New York — It's been just a year since a bomb was dropped on a row house in Philadelphia. Last May a police confrontation with the radical, back-to-nature MOVE organization led to a fiery end, with 11 people dead, 61 houses destroyed, and 250 people homeless.
The city resurfaced Pine Street in West Philadelphia last week, but Osage Avenue is still blocked off. New row houses in the solidly middle-income neighborhood have gone up, but only a third are occupied.
A commission appointed by Mayor W. Wilson Goode to investigate the bombing of the MOVE headquarters issued a scathing report two months ago that pointed a finger at top government officials, including the mayor. Last week District Attorney Ronald D. Castille impaneled a grand jury to consider indictments in the MOVE incident, in which five children were among those killed.
And in West Philadelphia, families that dutifully left their homes the afternoon of May 12 -- thinking that the city was finally paying attention to their cry for help regarding the MOVE house -- still wait to see the complete rebuilding of their neighborhood. They had watched in horror and disbelief as their homes were demolished in a fire that was left burning even after a mayoral order to put it out.
``Until the community is made whole, the mourning will not be over,'' says the Rev. Charles Diamond of St. Carthage Catholic Church, where refugees from the tragedy gathered last year. He says the community is still waiting. The city had originally promised that the new homes would be completed by Christmas. Of 22 homes completed on Pine Street, 15 are occupied and two were scheduled to be settled Monday.
The city, which is expecting all of the displaced families to return, says the remaining 39 homes will be completed by May 31, at a cost of $8.27 million. The project was originally slated to cost slightly less than $5 million. The original developer of the project, Ernest Edwards, defaulted and was removed by the city.

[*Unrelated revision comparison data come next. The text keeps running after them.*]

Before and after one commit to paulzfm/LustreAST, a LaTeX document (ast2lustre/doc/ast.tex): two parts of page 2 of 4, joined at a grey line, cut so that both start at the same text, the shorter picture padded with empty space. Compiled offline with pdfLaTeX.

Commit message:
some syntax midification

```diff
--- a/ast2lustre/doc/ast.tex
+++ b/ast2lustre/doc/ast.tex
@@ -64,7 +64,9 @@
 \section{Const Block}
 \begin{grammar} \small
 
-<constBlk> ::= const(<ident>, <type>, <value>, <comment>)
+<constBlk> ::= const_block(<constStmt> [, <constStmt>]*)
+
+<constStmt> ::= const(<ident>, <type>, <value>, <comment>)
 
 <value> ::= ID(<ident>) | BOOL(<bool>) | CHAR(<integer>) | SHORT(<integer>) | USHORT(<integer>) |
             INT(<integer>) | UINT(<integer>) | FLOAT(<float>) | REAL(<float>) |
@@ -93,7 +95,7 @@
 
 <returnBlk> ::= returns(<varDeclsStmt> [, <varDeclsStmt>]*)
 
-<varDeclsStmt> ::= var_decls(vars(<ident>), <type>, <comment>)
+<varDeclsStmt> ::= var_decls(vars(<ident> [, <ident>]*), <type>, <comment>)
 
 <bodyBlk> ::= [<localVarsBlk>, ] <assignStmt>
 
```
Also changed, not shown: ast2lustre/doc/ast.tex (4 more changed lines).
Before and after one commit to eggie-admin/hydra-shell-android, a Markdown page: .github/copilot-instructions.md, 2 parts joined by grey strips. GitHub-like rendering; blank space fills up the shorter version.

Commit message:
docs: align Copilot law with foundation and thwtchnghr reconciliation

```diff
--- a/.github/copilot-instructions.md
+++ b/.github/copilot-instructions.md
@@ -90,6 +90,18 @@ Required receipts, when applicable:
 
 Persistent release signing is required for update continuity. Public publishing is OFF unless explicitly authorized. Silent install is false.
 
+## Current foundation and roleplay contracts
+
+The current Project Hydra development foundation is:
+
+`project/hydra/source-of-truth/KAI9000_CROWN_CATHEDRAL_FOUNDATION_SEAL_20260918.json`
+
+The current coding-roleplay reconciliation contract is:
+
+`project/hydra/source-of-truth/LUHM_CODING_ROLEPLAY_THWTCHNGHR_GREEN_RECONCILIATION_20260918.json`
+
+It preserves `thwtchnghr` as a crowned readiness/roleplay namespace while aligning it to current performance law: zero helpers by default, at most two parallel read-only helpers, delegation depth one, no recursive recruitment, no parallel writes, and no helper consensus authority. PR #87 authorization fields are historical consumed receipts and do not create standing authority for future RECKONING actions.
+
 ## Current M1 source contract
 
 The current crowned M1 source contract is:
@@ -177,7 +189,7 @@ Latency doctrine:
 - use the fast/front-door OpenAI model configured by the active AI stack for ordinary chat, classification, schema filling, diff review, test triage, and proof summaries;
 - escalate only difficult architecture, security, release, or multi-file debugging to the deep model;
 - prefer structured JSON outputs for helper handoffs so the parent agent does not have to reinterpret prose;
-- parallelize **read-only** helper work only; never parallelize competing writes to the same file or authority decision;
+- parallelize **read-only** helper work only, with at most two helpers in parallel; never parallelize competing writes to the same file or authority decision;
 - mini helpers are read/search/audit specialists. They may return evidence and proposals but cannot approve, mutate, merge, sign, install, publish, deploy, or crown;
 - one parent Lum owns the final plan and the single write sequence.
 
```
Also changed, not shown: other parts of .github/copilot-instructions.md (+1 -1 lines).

The fallout from the disaster has been widespread. Although core members of the MOVE organization were killed during the tragedy, several MOVE supporters still occupy a house in Southwest Philadelphia. Ramona Africa, one of two survivors of the bombing, was subsequently tried and convicted of riot and conspiracy and is now serving a sentence at a women's state prison. Nine MOVE members are now in jail on charges stemming from the first MOVE incident in 1978, in which a police officer was killed.
The political ramifications of the siege on Mayor Goode's career are now being debated. The commission that investigated the incident was at first considered suspect, because it was composed of many of the mayor's supporters. But its report was seen as impartial and tough, calling the mayor ``grossly negligent'' in failing to halt the operation when he knew children were involved, and using the words ``failed'' and ``abdicated'' in reference to his responsibilities as a leader.
The report was also highly critical of the three other top decisionmakers that day -- former Managing Director Leo A. Brooks, former Police Commissioner Gregore J. Sambor, and Fire Commissioner William C. Richmond. And it called the deaths of the children ``unjustifiable homicide.''
Since then Goode has struggled to move forward, but the reverberations of the incident, the ensuing hearings, the forthcoming grand jury probe, and possible investigations from the state Senate and the US Congress continue to shake him. He is seen in some quarters as a weak leader, and the initial aura of good will and support after his election has long gone. He still has staunch defenders, but many agree he must be tougher in putting the incident behind him.
Goode has continually pushed for a thorough investigation of the incident and last week said that the grand jury was welcome as something ``that will help cleanse us.'' He has repeatedly said he does not think he will or should be indicted, and that he will run for reelection next year.
It is a certainty that he will be challenged from the Republican Party, and most likely from Democrats. And though blacks have largely rallied around Goode, who is Philadelphia's first black mayor, some worry that the 1987 campaign could become racial. Ex-mayor Frank L. Rizzo has made noises about running again.
There will be some remembrances today to mark the anniversary of the MOVE tragedy. Fr. Diamond says the residents would like to put the whole incident behind them and get on with the normal day-to-day life that was theirs before MOVE supporters came into their neighborhood.
Though St. Carthage will keep its doors open 24 hours from 6 in the evening May 12 to noon May 14, as it did during the seige last year, there will be no special service, says Diamond.
``We tested the community, and they said they wanted us to help them forget it,'' he says. ``If they want or need to come in and pray, or just come in off the street, we are open and waiting. We will commemorate the event in a very quiet way.''